Optical nanoantennas have mainly been made using metals, in most cases gold and silver. But this produces devices with a static function. The properties of the conducting polymers, on the other hand, can be controlled in various ways, which offers new potential. Jonsson’s research group is working on the hypothesis that this dynamic control ought to result in a number of applications. Examples include smart windowpanes that adapt to weather conditions and climate to regulate the amount of energy they let through. Other potential applications are components for future nanooptical computers that use light to make calculations. This will require new ways of controlling the light so the computer does not merely repeat the same calculation over and over again.
But Jonsson stresses that the path to several of these new applications is a long one, involving important fundamental questions about how light interacts with nanostructures made from these organic materials.
“Small changes in processing conditions can impact the polymers’ properties. In that sense they kind of live their own lives, compared with classical metals. This creates many opportunities, but also makes it difficult to predict what the results will be.”
Milestone already reached
When optical nanoantennas are made using traditional metals, free electrons in the structure make it possible to control the light. Light shining on a nanoparticle makes the electrons in the metal move in unison in what resembles a small cloud. This collective oscillation, which is called a plasmon, creates a strong optical field around the particle that can be exploited in various applications. When polymers are used, things get even more interesting, since conduction in these materials works differently and can be based on positive charges.
“We don’t yet know in detail how the special way that polymers conduct electricity will impact the properties of the antennas, for instance their ability to capture light and create nanoscopic optical fields. The fact there is so much we still don’t understand is what drives me,” Jonsson says.
Jonsson’s research team recently published its first article on organic nanoantennas, in which they were able to show how their theories and optical simulations tallied with their experiments.
“It was a real milestone when we succeeded in building the first nanostructures, showing they actually work as light antennas. We were also able to switch the antennas on and off by chemical means. Now we need to show we can also control them by electrical potentials, which is essential for many intended applications.”
Over the five years of Wallenberg Academy Fellow funding he hopes to establish dynamic organic nanooptics as a research field, and contribute to more breakthroughs.

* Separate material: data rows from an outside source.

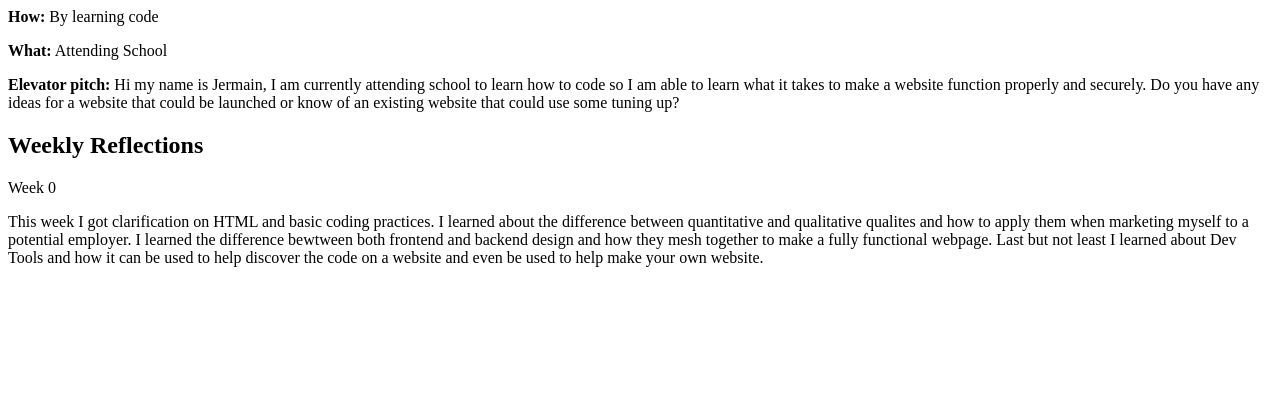
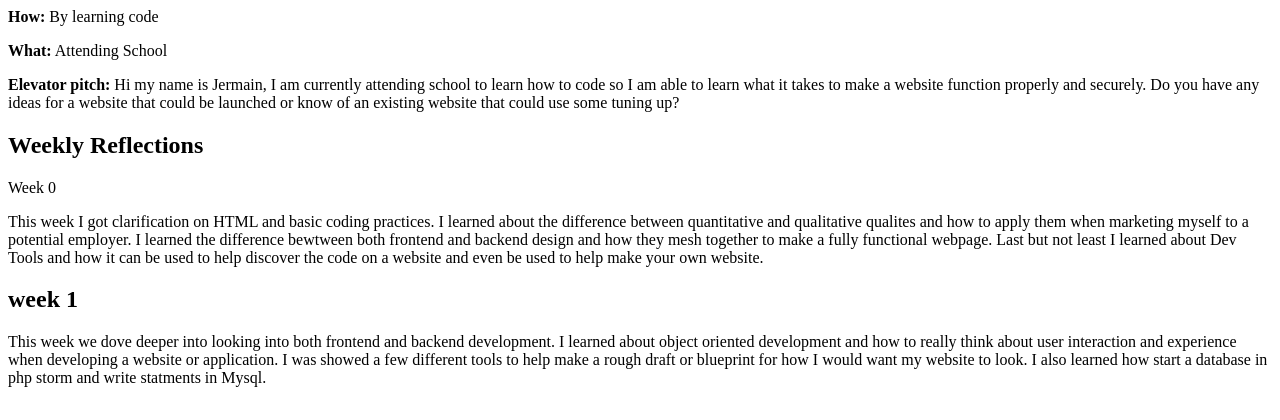
Before and after one commit to jjennings18/pro-dev-doc, a PHP site: page / in a window 1280 px wide. Shown: the part 380-800 px from the top of the page. Run offline with PHP 8.4, Linux system fonts and the light colour scheme.

```diff
--- a/index.php
+++ b/index.php
@@ -36,7 +36,12 @@
 			I learned about the difference between quantitative and qualitative qualites and how to apply them when
 			marketing myself to a potential employer. I learned the difference bewtween both frontend and backend design
 			and how they mesh together to make a fully functional webpage. Last but not least I learned about Dev Tools
-			and how it can be used to help discover the code on a website and even be used to help make your own website.
-		</p>
+			and how it can be used to help discover the code on a website and even be used to help make your own website.</p>
+		<h2>week 1</h2>
+		<p>This week we dove deeper into looking into both frontend and backend development.
+			I learned about object oriented development and how to really think about user interaction and experience when
+		developing a website or application. I was showed a few different tools to help make a rough draft or blueprint
+			for how I would want my website to look. I also learned how start a database in php storm and write statments
+		in Mysql.</p>
 	</body>
 </html>
```
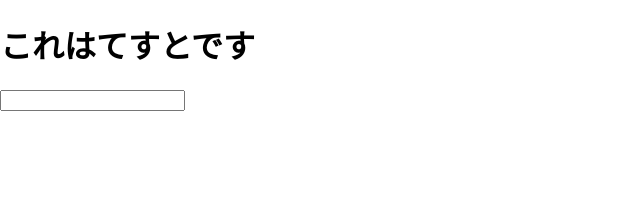
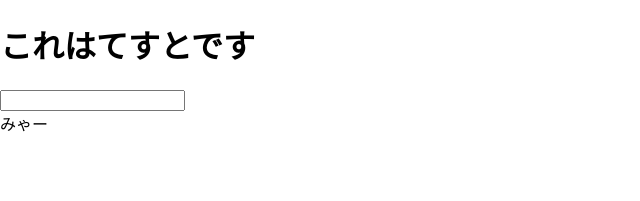
Before and after one commit to masa0sugita/udemy-react-redux-crud-application, a React (Create React App) app: page / in a window 1280 px wide. Shown: the top 201 px of the page, without its empty margins (0-640 px from the left). Built offline with nearby package versions, Linux system fonts and the light colour scheme.

Commit message:
関数コンポーネント

```diff
--- a/src/App.js
+++ b/src/App.js
@@ -1,6 +1,6 @@
 import React, { Component } from 'react';
 
-class App extends Component {
+/* class App extends Component {
   render() {
     const text = 'これはてすとです';
     const dom = <h1 className="foo">{text}</h1>;
@@ -17,5 +17,26 @@ class App extends Component {
     );
   }
 }
+ */
 
+const App = () => {
+  const text = 'これはてすとです';
+  const dom = <h1 className="foo">{text}</h1>;
+  return (
+    <React.Fragment>
+      {dom}
+      <input
+        type="text"
+        onClick={() => {
+          console.log('Click!!');
+        }}
+      />
+    <Cat />
+    </React.Fragment>
+  );
+};
+
+const Cat = () => {
+  return <div>みゃー</div>
+}
 export default App;
```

“Our work doesn’t end with merely improving existing technology. We really want to break new ground. This requires long-term curiosity-driven research of the kind made possible by funding from Knut and Alice Wallenberg Foundation.”
Although the goal is to manufacture new types of nanostructures with exotic properties in the lab, there is much inspiration to be derived from nature. Various nanostructures in the natural world have long yielded evolutionary benefits. During his honeymoon in Tanzania Jonsson was particularly fascinated by the shimmering plumage of some of the birds there.
“The researcher in me was taken with the idea of studying their feathers to learn more about the amazing colors, which are probably not based on pigment alone, but also on various nanostructures.”
Passing on the word
As a Wallenberg Academy Fellow, he is also looking forward to the mentoring scheme that is part of the program. He is a former chair of the Young Academy of Sweden, which offered the opportunity to influence research policy, and to contribute to interdisciplinary discussions and outreach. He considers it vital to ensure the public understands the importance of research. As an undergraduate and a PhD student at Lund University he toured with a physics and laser show for school kids and the public.
“It was really enjoyable because it was all about creating understanding at a completely different level. Describing the fairly complex work we do in simpler terms also gives me a better understanding.” Jonsson says.
Text Magnus Trogen Pahlén
Translation Maxwell Arding
Photo Thor Balkhed